I went in to hospital via out of hours as I didnt think my breathing was too horrific which is why I went via out of hours and not straight to A&E. However I managed to freak them all out in out of hours as I was a little blue around the mouth but also my heart rate was up at 180 so I was sent straight to the resus room at the Western General where I would stay for the next 4 hours until stable enough to go to the ward. It wasn’t until I go into hospital that I realised how unwell I actually was and how hard I was working to keep myself on and even keel. It was like I knew I was in a safe area so I could stop and be looked after. The advantage of being at the Western is that if you go in with a respiratory issue the respiratory team will come and see you and treat you in the acute attack. I find this good as they know exactly what to do and how to get on top of the attack quickly. We managed to correct the bronchoconstriction fairly quickly with IV magnesium, hydrocortisone, adrenaline and aminophylline and continuous nebulisers plus oxygen however my high heart rate was becoming a concern as it wasn’t coming down and despite being given lots of fluids. We soon fund out why. My theophylline level was 40- ridiculously high and my potassium was 1.8 seriously low both of which can lead to tachycardia. I had to have my aminophylline stopped because the level was so high and the only thing to do is wait for it to drop itself but at least we found the reason for my fast heart rate. I was pretty concerned and confused as to why it was so high but this we also found out was most likely because of the antibiotics I had recently been taking.
During the admission I was so grateful to the nurses and Dr’s who looked after me. It was a long admission with several attempts and fails at getting access and bloods, weaning of steroids and then increasing steroids and a lot of frustration as to why I just wasn’t getting better. The care I received in this respiratory ward was second to none. I could not have asked for better. The staff were all willing to let me self manage but if I needed help they would be there compared with the respiratory ward in the other hospital where you feel like you are being a pain if you ask for anything and they just kick you home whenever they feel. 2 weeks was a long time but they really made sure I was feeling better and made sure my chest was better and explained and worked with me to self manage to the best I could.
This admission was also very eye opening as it made me realise just how bad my care has become and how much I am doing myself in order to just get myself through. I have been frustrated with my respiratory team for a good while now as felt they don’t look at you as a whole person rather they just want you to be on the least amount of medication possible no matter how awful you feel. I wasn’t prepared to do this as I love my job and am quite a social person so would prefer to need that little bit more medication if it meant I had some quality of life so for a long time I have been muddling through myself trying to find the balance and always worrying what if I did something wrong and end up in hospital and end up being told off for increasing my steroids etc.
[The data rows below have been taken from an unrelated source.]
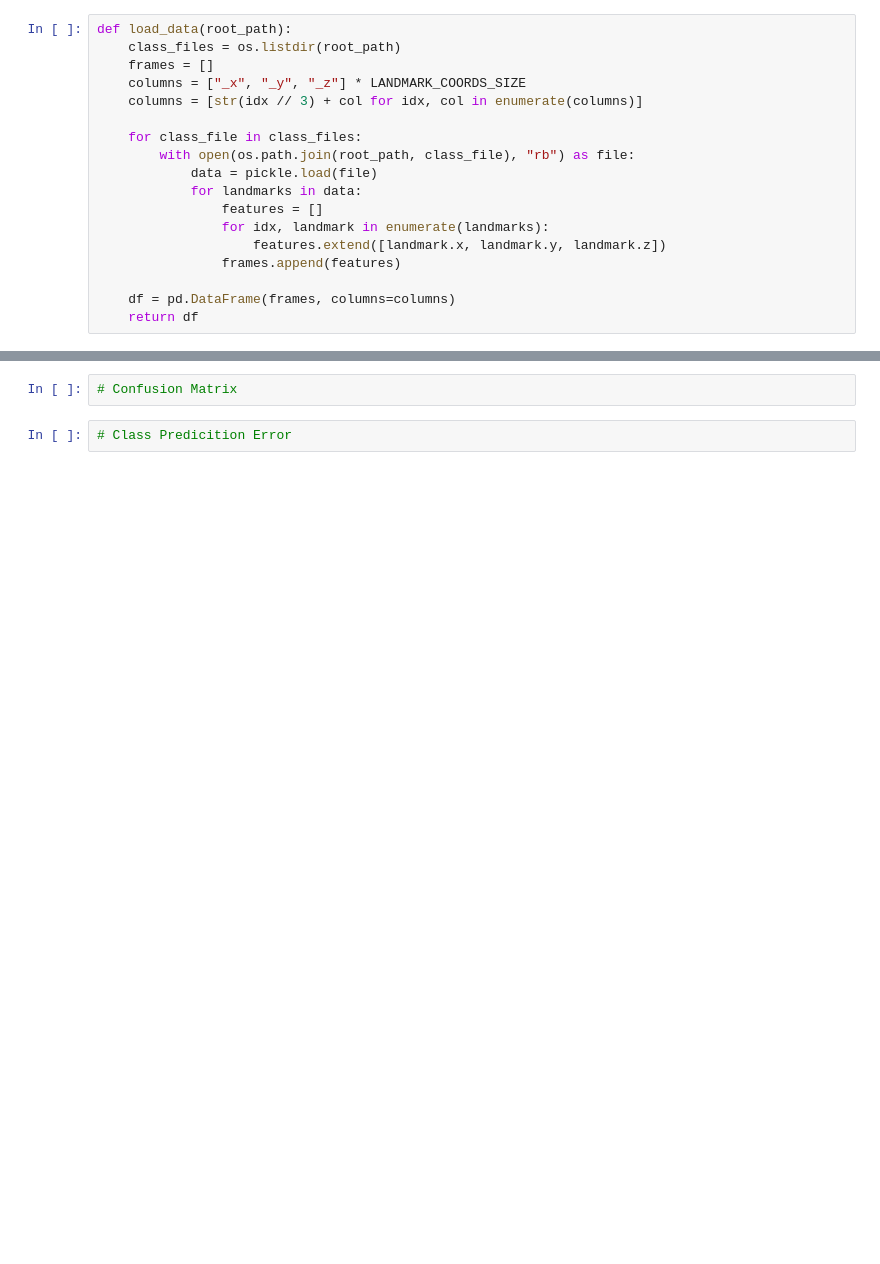
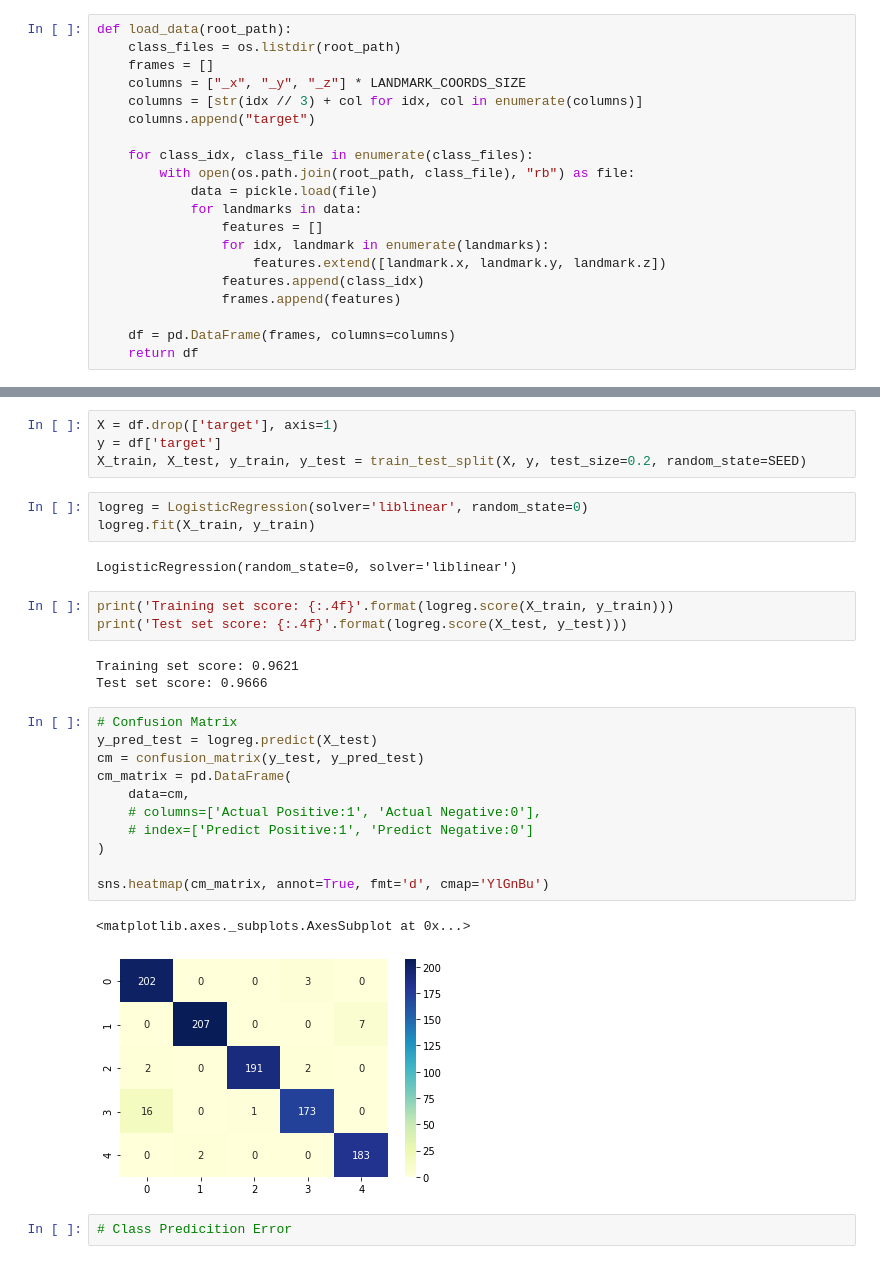
Before and after one commit to DACUS1995/Virtual-Hands, a Jupyter notebook: train/landmark_classification.ipynb, the cells around one changed output, grey strips where cells are left out. Saved outputs shown, nothing was run; the diff lists cells and outputs as text; blank space fills up the shorter version.

```diff
--- a/train/landmark_classification.ipynb
+++ b/train/landmark_classification.ipynb
@@ -30,14 +29,16 @@ def load_data(root_path):
     frames = []
     columns = ["_x", "_y", "_z"] * LANDMARK_COORDS_SIZE
     columns = [str(idx // 3) + col for idx, col in enumerate(columns)]
+    columns.append("target")
 
-    for class_file in class_files:
+    for class_idx, class_file in enumerate(class_files):
         with open(os.path.join(root_path, class_file), "rb") as file:
             data = pickle.load(file)
             for landmarks in data:
                 features = []
                 for idx, landmark in enumerate(landmarks):
                     features.extend([landmark.x, landmark.y, landmark.z])
+                features.append(class_idx)
                 frames.append(features)
 
     df = pd.DataFrame(frames, columns=columns)
@@ -67,4 +86,31 @@ df.describe()
-# %%
-# Confusion Matrix
+# %%
+X = df.drop(['target'], axis=1)
+y = df['target']
+X_train, X_test, y_train, y_test = train_test_split(X, y, test_size=0.2, random_state=SEED)
+# %%
+logreg = LogisticRegression(solver='liblinear', random_state=0)
+logreg.fit(X_train, y_train)
+# %% [output]
+LogisticRegression(random_state=0, solver='liblinear')
+# %%
+print('Training set score: {:.4f}'.format(logreg.score(X_train, y_train)))
+print('Test set score: {:.4f}'.format(logreg.score(X_test, y_test)))
+# %% [output]
+Training set score: 0.9621
+Test set score: 0.9666
+# %%
+# Confusion Matrix
+y_pred_test = logreg.predict(X_test)
+cm = confusion_matrix(y_test, y_pred_test)
+cm_matrix = pd.DataFrame(
+    data=cm,
+    # columns=['Actual Positive:1', 'Actual Negative:0'],
+    # index=['Predict Positive:1', 'Predict Negative:0']
+)
+
+sns.heatmap(cm_matrix, annot=True, fmt='d', cmap='YlGnBu')
+# %% [output]
+<matplotlib.axes._subplots.AxesSubplot at 0x...>
+[figure, added]
 # %%
 # Class Predicition Error
```
Also changed, not shown: parts of 4 cells of this notebook.
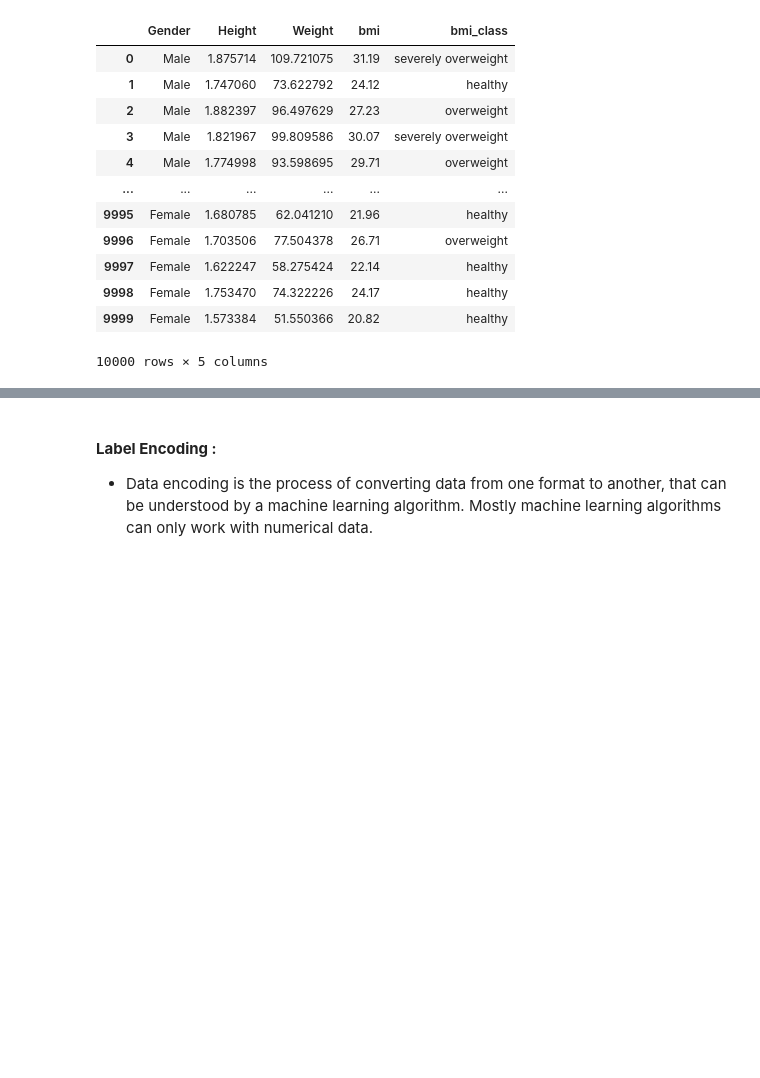
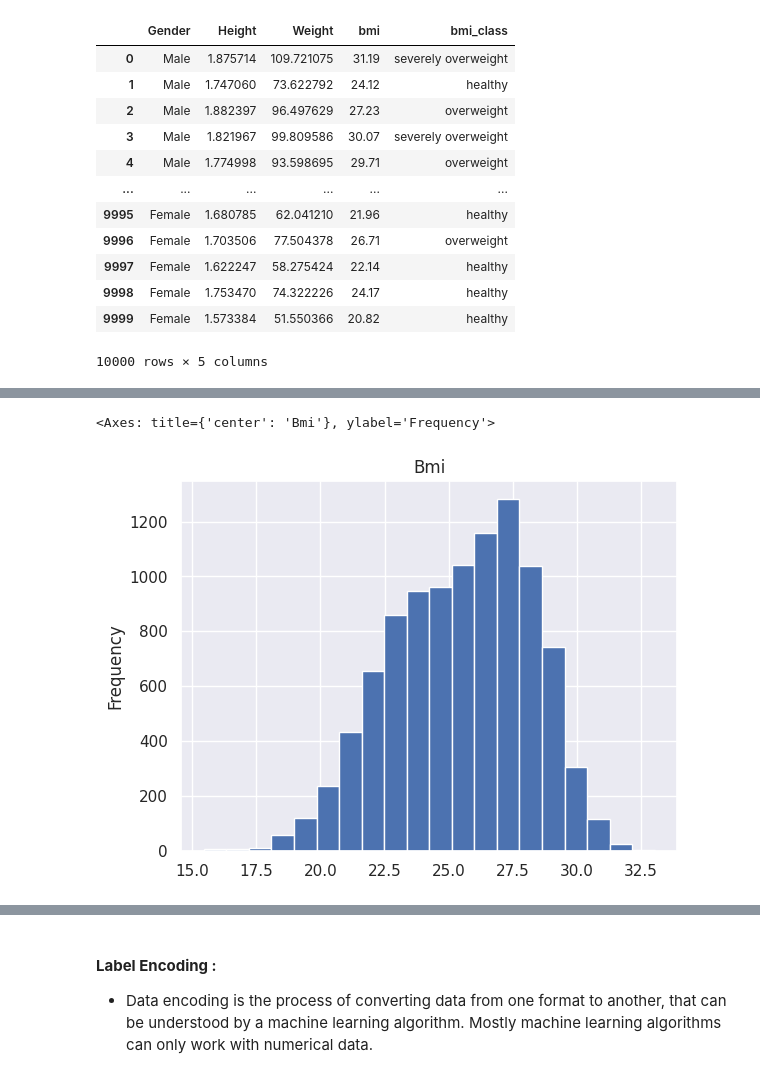
Before and after one commit to Ranjith5720/Classification_Models, a Jupyter notebook: Logistic_Regression.ipynb, the cells around one changed output, grey strips where cells are left out. Drawn from its saved outputs; the diff is of its cells as text; code cells hidden in the pictures; blank space fills up the shorter version.

```diff
--- a/Logistic_Regression.ipynb
+++ b/Logistic_Regression.ipynb
@@ -170,0 +187,7 @@ df_copy
+# %%
+# @title Bmi
+
+df1['bmi'].plot(kind='hist', bins=20, title='Bmi')
+# %% [output]
+<Axes: title={'center': 'Bmi'}, ylabel='Frequency'>
+[figure, added]
```
Also changed, not shown: parts of 46 cells of this notebook.
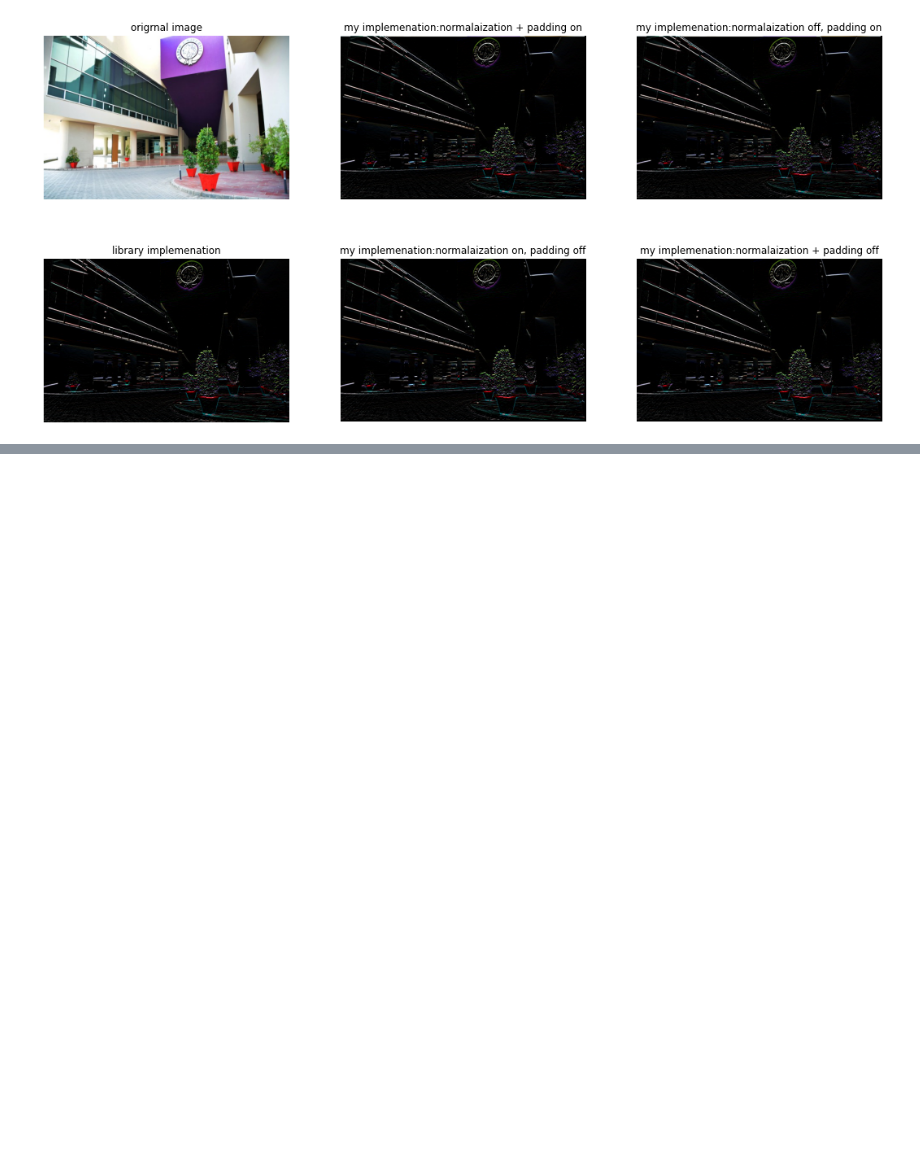
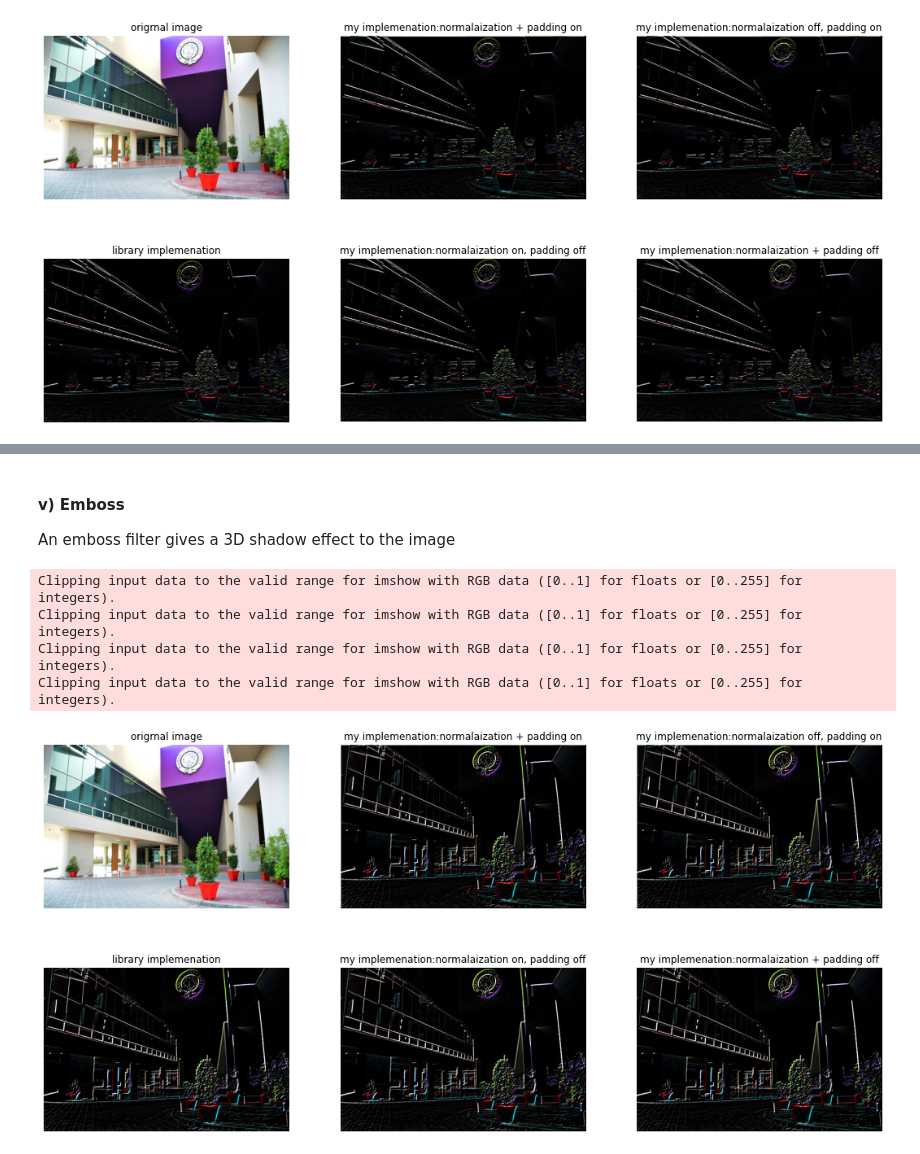
Before and after one commit to hf04097/Filter-for-images, a Jupyter notebook: Filtering.ipynb, the cells around one changed output, grey strips where cells are left out. Cells and saved outputs as stored; diff of their text form; code cells hidden in the pictures; blank space fills up the shorter version.

```diff
--- a/Filtering.ipynb
+++ b/Filtering.ipynb
@@ -179,0 +199,12 @@ Clipping input data to the valid range for imshow with RGB data ([0..1] for floa
+# %% [markdown]
+#### v) Emboss
+An emboss filter gives a 3D shadow effect to the image
+# %%
+filter = np.array([[   -1, -1,  0],[-1,  0,  1],[0,  1,  1]])  #emboss filter
+filtered_subplots(image,filter)
+# %% [output]
+Clipping input data to the valid range for imshow with RGB data ([0..1] for floats or [0..255] for integers).
+Clipping input data to the valid range for imshow with RGB data ([0..1] for floats or [0..255] for integers).
+Clipping input data to the valid range for imshow with RGB data ([0..1] for floats or [0..255] for integers).
+Clipping input data to the valid range for imshow with RGB data ([0..1] for floats or [0..255] for integers).
+[figure, added]
```
Also changed, not shown: parts of 5 cells of this notebook.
I had quite a few bad experiences when looking for help from the resp team regarding various things such as when I was exposed to shingles etc. I ended up feeling quite scared to ask them for any advice or help. A few other scary things came out of this admission as well which I didnt know and that was that I have had abnormal ECG’s for the past year- more abnormal than before which no one told me about. As a result of all of this I have decided to cut all ties with my current respiratory team and move all my care to the Western. They may specialise more in CF than they do brittle asthma but I have confidence in them, the team there is willing to help and I think I can work with them to get my health back. I was thinking back and the last time I really understood my asthma and had a good treatment plan was with my old consultant at the Western before he retired, so maybe moving everything back here and although it will be a different consultant it might just get me that stability again.
There is still going to be the time that I see my old team if I am admitted via A&E but they won’t have control of my care and would only ever need to treat the acute setting.
I know that my health is not going to change overnight and in fact this admission is going to take some getting over and some work to get back on my feet but I can do this positivity knowing that my care is changing.